At the baker, the butcher or even the local grocer, your ticket is never accepted? Good news, it is possible to get a refund or repair your damaged ticket. So, if you’ve tried to push it back to get rid of it, but nothing works, don’t panic. We explain the procedure to you.
A colossal ceramic-covered building on the edge of the A86 in La Courneuve harbors the secret of these refurbishments. Within the national fiduciary center, you will find all the cash in the region and no less than 25% of the denominations in circulation in the country. Each year, approximately one billion banknotes ranging from 5 to 500 euros pass through the walls of this ultra-secure site.
At first glance, there is nothing to suggest such secret activities. And yet, the logo of the Banque de France can put the chip in the ear, as mentioned by our colleagues from Parisian. Inside, state-of-the-art sorting machines ensure that these banknotes, whose longevity is often a central issue in the perpetual evolution of various means of payment, restore the image of these banknotes.
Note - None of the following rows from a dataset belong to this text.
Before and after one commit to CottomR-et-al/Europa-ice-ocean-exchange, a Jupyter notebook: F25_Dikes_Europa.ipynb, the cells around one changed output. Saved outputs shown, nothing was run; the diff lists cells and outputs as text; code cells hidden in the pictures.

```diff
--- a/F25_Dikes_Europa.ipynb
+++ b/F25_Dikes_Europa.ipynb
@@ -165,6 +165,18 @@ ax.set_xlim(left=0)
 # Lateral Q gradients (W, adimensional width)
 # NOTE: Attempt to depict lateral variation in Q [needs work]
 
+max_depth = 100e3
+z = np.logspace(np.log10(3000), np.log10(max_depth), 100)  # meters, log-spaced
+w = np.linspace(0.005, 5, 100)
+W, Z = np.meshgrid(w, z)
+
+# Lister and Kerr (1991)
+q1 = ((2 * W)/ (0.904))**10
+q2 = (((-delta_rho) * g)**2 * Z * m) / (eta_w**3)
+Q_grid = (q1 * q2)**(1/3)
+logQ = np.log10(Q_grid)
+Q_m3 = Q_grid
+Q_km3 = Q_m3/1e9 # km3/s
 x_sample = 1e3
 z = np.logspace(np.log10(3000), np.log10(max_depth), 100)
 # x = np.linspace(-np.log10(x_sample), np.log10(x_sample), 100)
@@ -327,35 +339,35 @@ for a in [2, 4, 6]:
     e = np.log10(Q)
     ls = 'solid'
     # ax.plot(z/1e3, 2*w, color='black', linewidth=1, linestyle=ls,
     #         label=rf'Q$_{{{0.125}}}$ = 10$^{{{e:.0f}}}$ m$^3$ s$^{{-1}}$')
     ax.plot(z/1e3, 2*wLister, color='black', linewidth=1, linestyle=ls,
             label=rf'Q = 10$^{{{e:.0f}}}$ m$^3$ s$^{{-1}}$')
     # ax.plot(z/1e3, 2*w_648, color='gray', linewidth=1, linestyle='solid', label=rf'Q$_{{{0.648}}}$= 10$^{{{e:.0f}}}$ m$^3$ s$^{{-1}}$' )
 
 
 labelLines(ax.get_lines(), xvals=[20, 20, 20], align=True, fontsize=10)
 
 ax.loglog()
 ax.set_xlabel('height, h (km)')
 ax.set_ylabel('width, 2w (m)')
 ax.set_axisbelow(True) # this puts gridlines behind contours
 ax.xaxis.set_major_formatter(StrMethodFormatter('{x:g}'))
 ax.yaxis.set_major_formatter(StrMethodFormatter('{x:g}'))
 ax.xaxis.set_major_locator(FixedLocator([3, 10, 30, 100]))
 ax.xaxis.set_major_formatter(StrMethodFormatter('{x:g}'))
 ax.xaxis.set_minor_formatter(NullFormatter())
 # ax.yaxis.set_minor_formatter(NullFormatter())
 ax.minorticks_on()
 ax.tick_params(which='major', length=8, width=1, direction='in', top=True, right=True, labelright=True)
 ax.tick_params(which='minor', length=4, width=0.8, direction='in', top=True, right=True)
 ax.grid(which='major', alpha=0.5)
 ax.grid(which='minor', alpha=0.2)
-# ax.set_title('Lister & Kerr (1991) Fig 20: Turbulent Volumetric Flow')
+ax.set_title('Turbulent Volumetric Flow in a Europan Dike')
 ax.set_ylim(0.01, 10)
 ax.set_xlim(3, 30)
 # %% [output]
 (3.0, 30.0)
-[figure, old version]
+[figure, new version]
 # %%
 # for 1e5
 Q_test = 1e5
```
These agents, whose delicacy and tact are precious and unmatched, engage in a surprising practice whose mission turns out to be more than useful in reality.
If you also want to entrust them with your banknotes, previously refused in a slew of shops, nothing prevents you from doing so. The measure, extended to all French people, sees banknotes collected at the counters of the Banque de France, or even in your local post office. Two scenarios are then proposed to you: the exchange can be immediate for authentic banknotes judged to be in fairly good condition and whose surface is greater than 50%, while the species that is too damaged will land at the national fiduciary center to be placed between the hands of “La Courneuve experts”.
Like the forensic pathologists represented in the cinematographic universe, those located in La Courneuve could obtain the same recognition, so difficult is their task. As a first step, the latter must carry out an investigation to determine the condition of the ticket in order to know if the owner can obtain compensation of the same value. “The rule is that we must have at least 50% of the surface of the original ticket, because we only have to reimburse it once”, explains François, an agent of the Banque de France.
Buried underground, attacked by thermites or partially destroyed in a fire, most of your banknotes can be reconstructed. With the help of a scalpel, pliers or a roll of Scotch tape, these masters in the field do a remarkable job.
Obviously, smart little ones try to circumvent the system by sending voluntarily deteriorated counterfeit tickets. Unfortunately, the checks carried out upstream by the agents do not let anything pass. “It’s manual work, meticulous, case-by-case analysis”, as a member of the service admits. In other words, the system knows no flaws.
A free analysis and reimbursement service that not all central banks offer, underlines the Banque de France, which nevertheless explains that “the note is a product that must be taken care of”. And if you find franc banknotes buried at the bottom of your grandmother’s garden, there’s no need to deposit them at the Banque de France. They have been demonetized since February 2012.